College football is stuck in the past and while that can be a good thing for certain parts of the sport, it also can prevent progress from being made by expanding the game that we love.
The sport has seen many powers over the years. USC, Oklahoma, Alabama, Notre Dame, Nebraska, Miami, Penn State, and a few others have all had their turns dominating the college football world. Back in the day, national champions were selected by actual people before the BCS era began in 1998 when computers took over.
That all ended in 2014 as the first-ever College Football Playoff was introduced. While the playoff still has its flaws, one team has managed to dominate the sport over the last 13 years. Sure, Clemson, Ohio State, LSU, and now Georgia have had their turns, but Alabama has been the king of college football since Nick Saban took over the Tide back in 2007.
Despite one team being superior to everyone else, there seems to be a strong push against expanding the college football playoff. As of now, four teams get in, and getting into the top four can be extremely difficult when you leave it into someone else’s hands. There are five power five conferences and only four spots open. I am no math wizard but that never made sense in my mind especially when the SEC has taken up half the playoff on more than one occasion.

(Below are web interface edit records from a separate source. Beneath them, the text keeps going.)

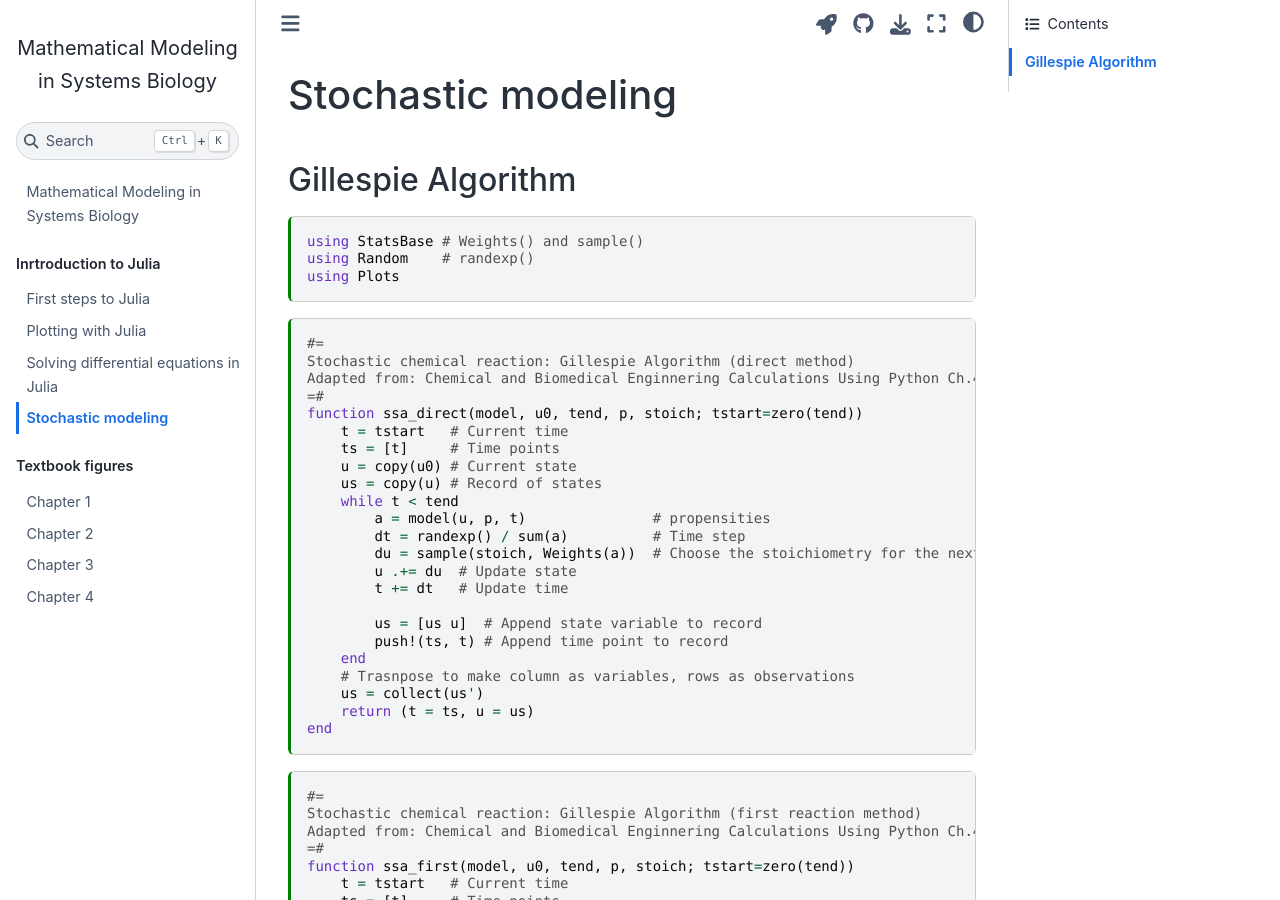
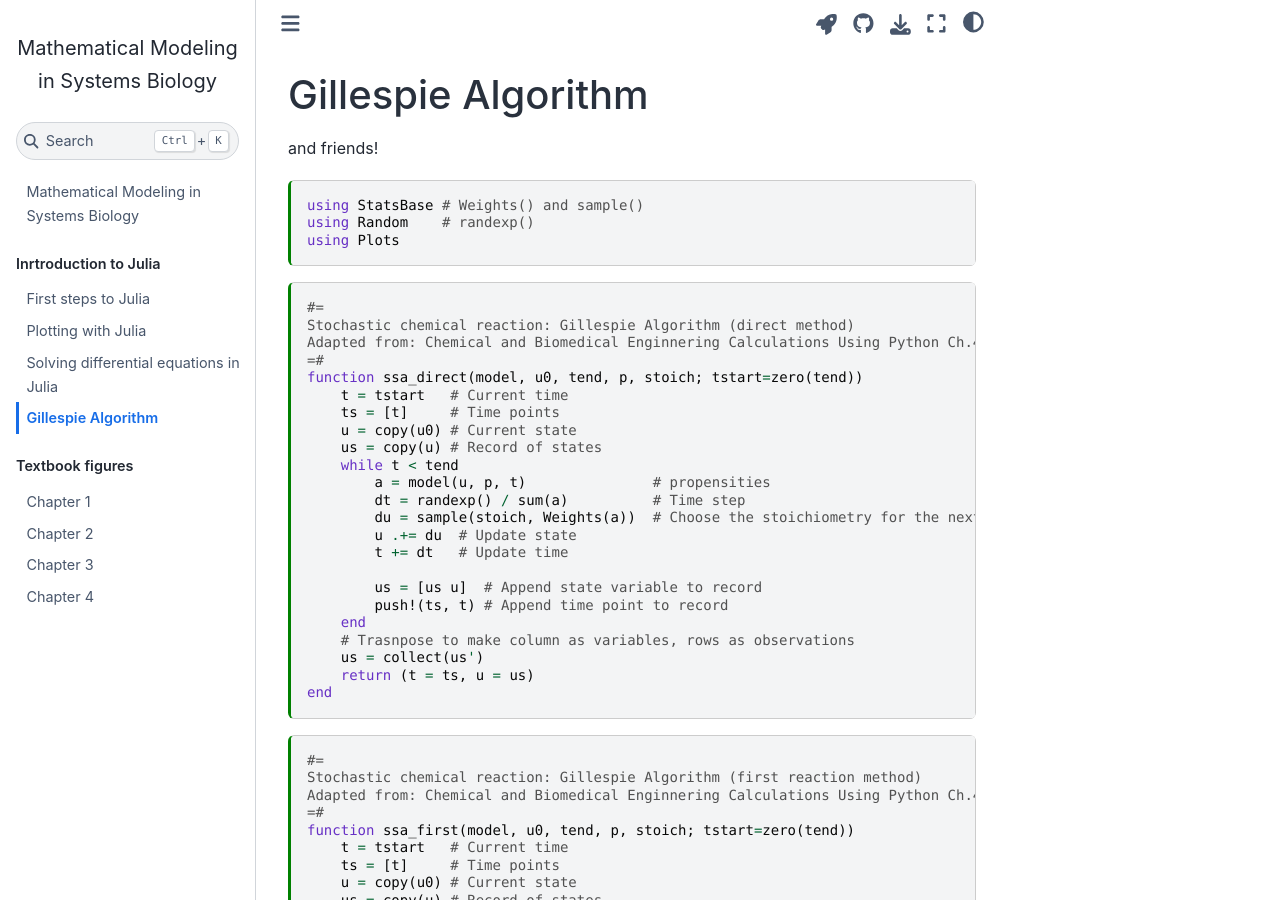
Before and after one commit to ntumitolab/mmsb-bebi-5009, a Jupyter Book: the page built from docs/intro/04-gillespie.ipynb, in a window 1280 px wide and 900 px high. Built offline with Jupyter Book 1.0.4 settings and Sphinx 7.4.7 and the Sphinx Book theme 1.1.4, drawn with Linux system fonts in a browser that asks for light colours.

Commit message:
fix invalid Notebook JSON

```diff
--- a/docs/_toc.yml
+++ b/docs/_toc.yml
@@ -9,7 +9,7 @@
       - file: intro/01-first-steps.ipynb
       - file: intro/02-plotting
       - file: intro/03-diffeq
-      - file: intro/04-stochastic
+      - file: intro/04-gillespie
   - caption: Textbook figures
     chapters:
       - file: mmsb/ch01
```
Also changed, not shown: docs/intro/04-gillespie.ipynb.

Would an expanded playoff change the ending result? Maybe not, but what it will provide is more excitement around college football, and more games, which we all love. At some point, we have to stop worrying about these bowl games and stop catering to the Rose Bowl’s every whim, because it’s not 1965 anymore.
More college football playoff games can be beneficial for many reasons. As I mentioned earlier, more games mean more teams getting in. That would mean every power five conference champion gets an automatic bid and, depending on whether it’s an eight or twelve team playoff, you will have even more opportunities for teams who didn’t win their conference.
Of course, more games means more money and if ESPN loves anything in this world, it’s money. But who knows because maybe some other company takes over the rights to the playoff although I find that highly unlikely. Adding more playoff games also means fewer player opt-outs in big games and could impact recruiting due to the fact that you don’t necessarily have to go to a certain school to guarantee your shot at getting into the playoff.
That may be wishful thinking but the more I think about it, why not expand? Give me the memorable games and who knows, maybe we have an upset or two that nobody saw coming. When it all comes down to it, more football is always a better thing especially when it means something like getting an opportunity to play for the top spot in college football.